Gibbs, who also is the assistant administrator for human capital, brings up senior leadership commitment. He brings up training. He says the space agency has a committed and passionate workforce.
Basically, Gibbs is offering the same reasons that nearly every other agency senior leader would point to as to why any program or project is successful.
But it’s when Gibbs talks about the culture of NASA — the idea that employees are encouraged to speak their minds because the mission of flight and space travel demand it — that may be the reason why NASA employee engagement scores on the Federal Employee Viewpoint Survey (FEVS) and their ranking on the Best Places to Work list from the Partnership for Public Service remain the government’s pace setter.
“One of the things that is unique about NASA is that willingness for supervisors to be open, transparent and willing to work with employees,” Gibbs said on the Courageous HR program. “Employees don’t hesitate to express their points of view pretty much to anyone in leadership or anyone across the agency. That is the culture. What is remarkable is there is an honest conversation about what is going on within the agency and our mission. You may not always like the answers, but that honest conversation helps us reinforce our commitment to engagement.”
NASA scored an 80.9 in the 2017 Best Places to Work rankings, up from 78.6 in 2016, to earn the top spot among large agencies. Under FEVS, NASA also earned the highest score among large agencies of 82 percent, well above the average score of 69 percent for others in their size class.
Gibbs, who came to NASA in May 2017 after spending the previous four years as the Energy Department’s CHCO, said employee engagement starts with a plan, but really needs to happen organically across the agency.

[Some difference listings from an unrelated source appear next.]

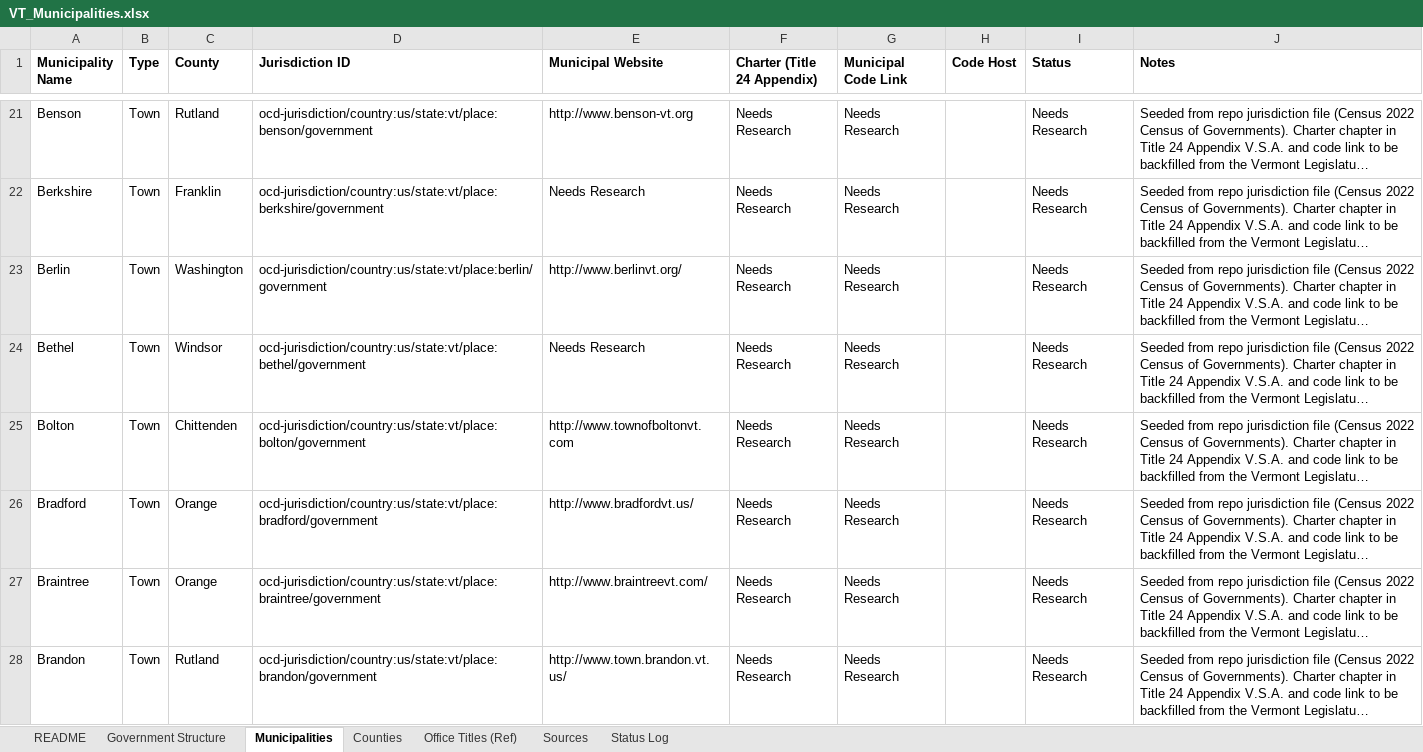
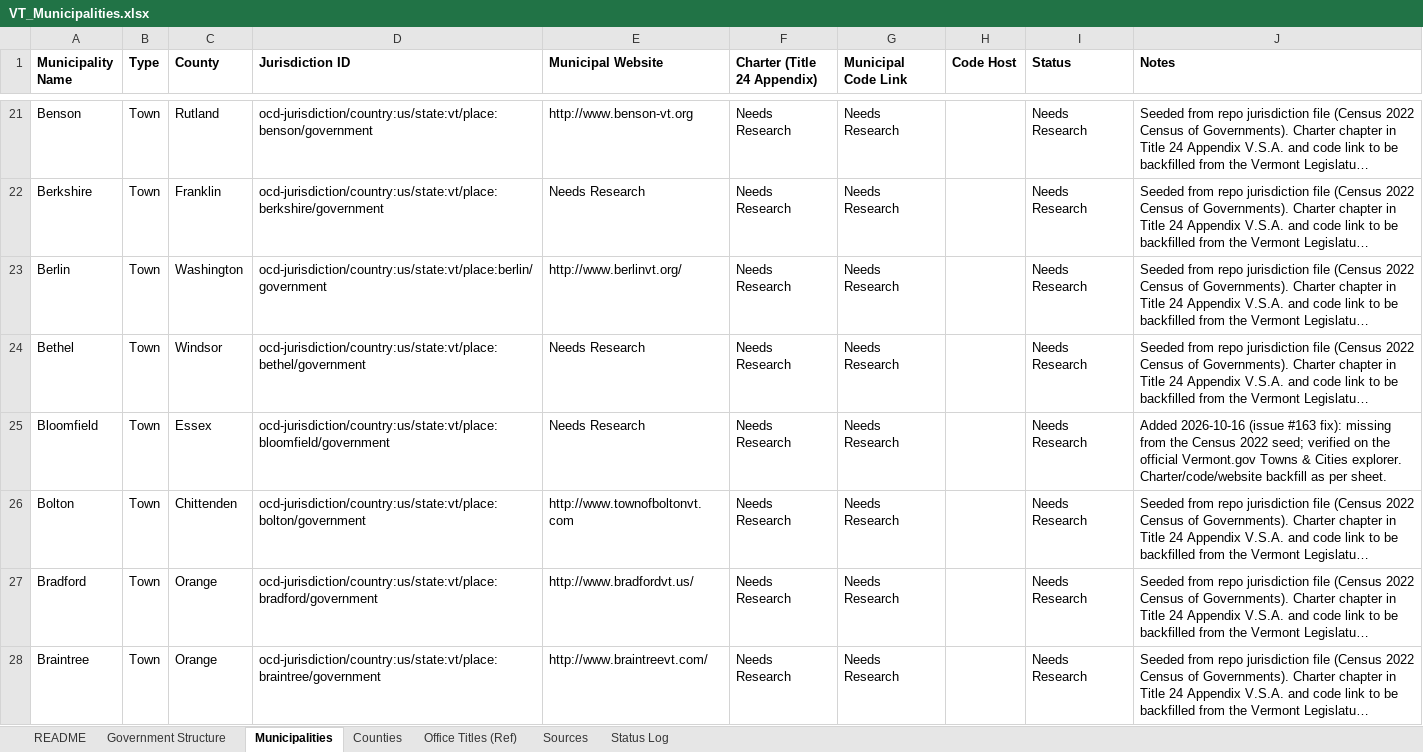
Before and after one commit to CivicMirror/Civic-Data, an Excel workbook: reference/VT Rolling Audit/VT_Municipalities.xlsx, sheet Municipalities, drawn as a sheet; only a part is shown, gaps mark what is left out; the shorter side is filled out with more unchanged rows; long unchanged cells end in …; values as stored, in another font and other column widths than the file's, no borders; the diff covers the shown part only; the diff names each change by its address in the sheet, - before the commit and + after, or states it on an @@ line.

Commit message:
VT #163 fix: add Bloomfield, Sudbury, Jericho Village, Westbury Village; retire Lyndonville (Act M-14 merger)

```diff
--- a/reference/VT Rolling Audit/VT_Municipalities.xlsx (sheet Municipalities)
+++ b/reference/VT Rolling Audit/VT_Municipalities.xlsx (sheet Municipalities)
+row 25: Bloomfield | Town | Essex | ocd-jurisdiction/country:us/state:vt/place:bloomfield/government | Needs Research | Needs Research | Needs Research |  | Needs Research | Added 2026-10-16 (issue #163 fix): missing from the Census 2022 seed; verified on the official Vermont.gov Towns & Cities explorer. Charter/code/website backfill as per sheet.
```
Also changed, not shown: 3 added rows and 1 removed row elsewhere in this sheet, sheet Sources, sheet Status Log, sheet README, sheet Office Titles (Ref), sheet Government Structure, 8 other files.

He said FEVS is a helpful starting point to understand the broad pain points or successes across an agency, but only through small group discussions can an organization create a set of actions to improve engagement.
“We have a pretty strong focus on leadership development, employee development and communications across the board,” Gibbs said. “I also would argue that communications start with listening. What we are hearing from employees not just through FEVs, but writ large across the agency and helps us understand our challenges.”

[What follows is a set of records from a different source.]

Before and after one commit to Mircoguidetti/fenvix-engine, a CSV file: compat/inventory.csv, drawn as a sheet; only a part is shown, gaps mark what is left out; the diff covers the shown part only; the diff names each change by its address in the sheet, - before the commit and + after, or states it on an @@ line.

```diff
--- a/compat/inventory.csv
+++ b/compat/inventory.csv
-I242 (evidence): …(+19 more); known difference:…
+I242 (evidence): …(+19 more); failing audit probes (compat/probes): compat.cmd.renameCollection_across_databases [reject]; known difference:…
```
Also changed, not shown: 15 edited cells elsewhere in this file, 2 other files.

Gibbs said these small group discussions happen frequently but tend to be more ad hoc than planned by management. He said sometimes they address human resources challenges, but other times they are focused on technical problems or just a way to encourage collaboration.
NASA also has invested in the technology to promote engagement.

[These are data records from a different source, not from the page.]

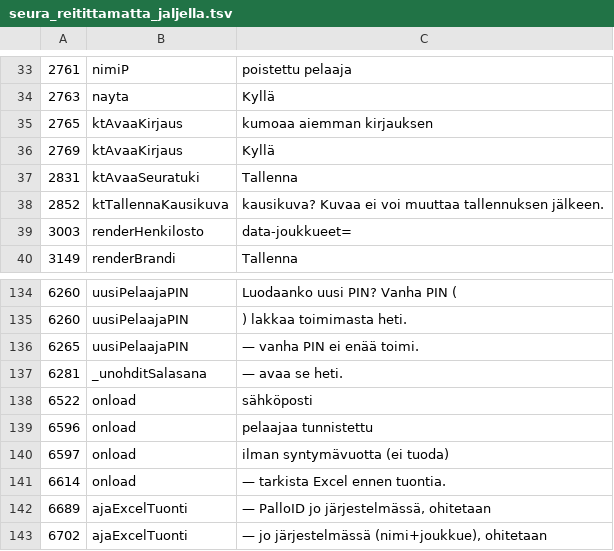
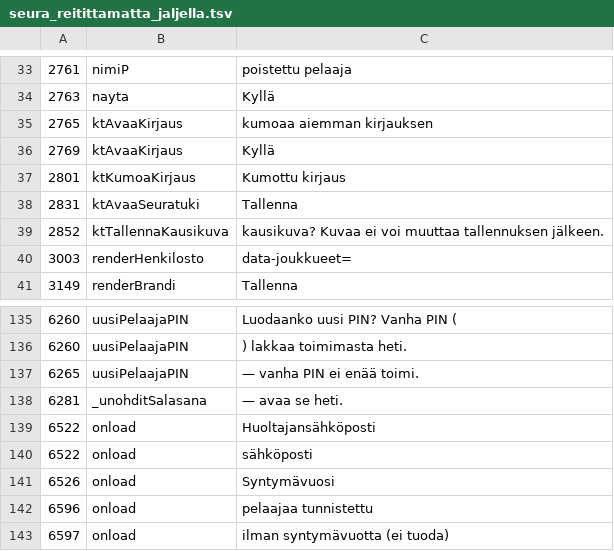
Before and after one commit to terokoskela7-cmyk/talentmaster, a TSV file: docs/i18n/seura_reitittamatta_jaljella.tsv, drawn as a sheet; only a part is shown, gaps mark what is left out; the shorter side is filled out with more unchanged rows; the diff names each change by its address in the sheet, - before the commit and + after, or states it on an @@ line.

```diff
--- a/docs/i18n/seura_reitittamatta_jaljella.tsv
+++ b/docs/i18n/seura_reitittamatta_jaljella.tsv
+row 37: 2801 | ktKumoaKirjaus | Kumottu kirjaus
+row 139: 6522 | onload | Huoltajansähköposti
+row 141: 6526 | onload | Syntymävuosi
```
Also changed, not shown: 26 other files.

Gibbs said the agency hosts virtual executive summits where leaders have the opportunity to discuss challenges or goals.
He said NASA also just moved its learning management system to the cloud, which makes it easier to take courses from anywhere and provides cost savings. Additionally, the agency uses video teleconferencing to give and receive input as a way to ensure employees continually are engaged.
“We invest a lot in other tools. We have organization development folks who work to support leadership and solve problems at their lowest level, and make sure we are talking about the same sorts of things by having that constructive discussion,” Gibbs said. “One of the principles Robert Lightfoot, our acting administrator, pushes is assume positive intent. It sounds soft or squishy, but there is so much power in having that conversation and believing the other person you are talking to is having an honest conversation for the right reasons. If you put your mindset around that, it’s very helpful.”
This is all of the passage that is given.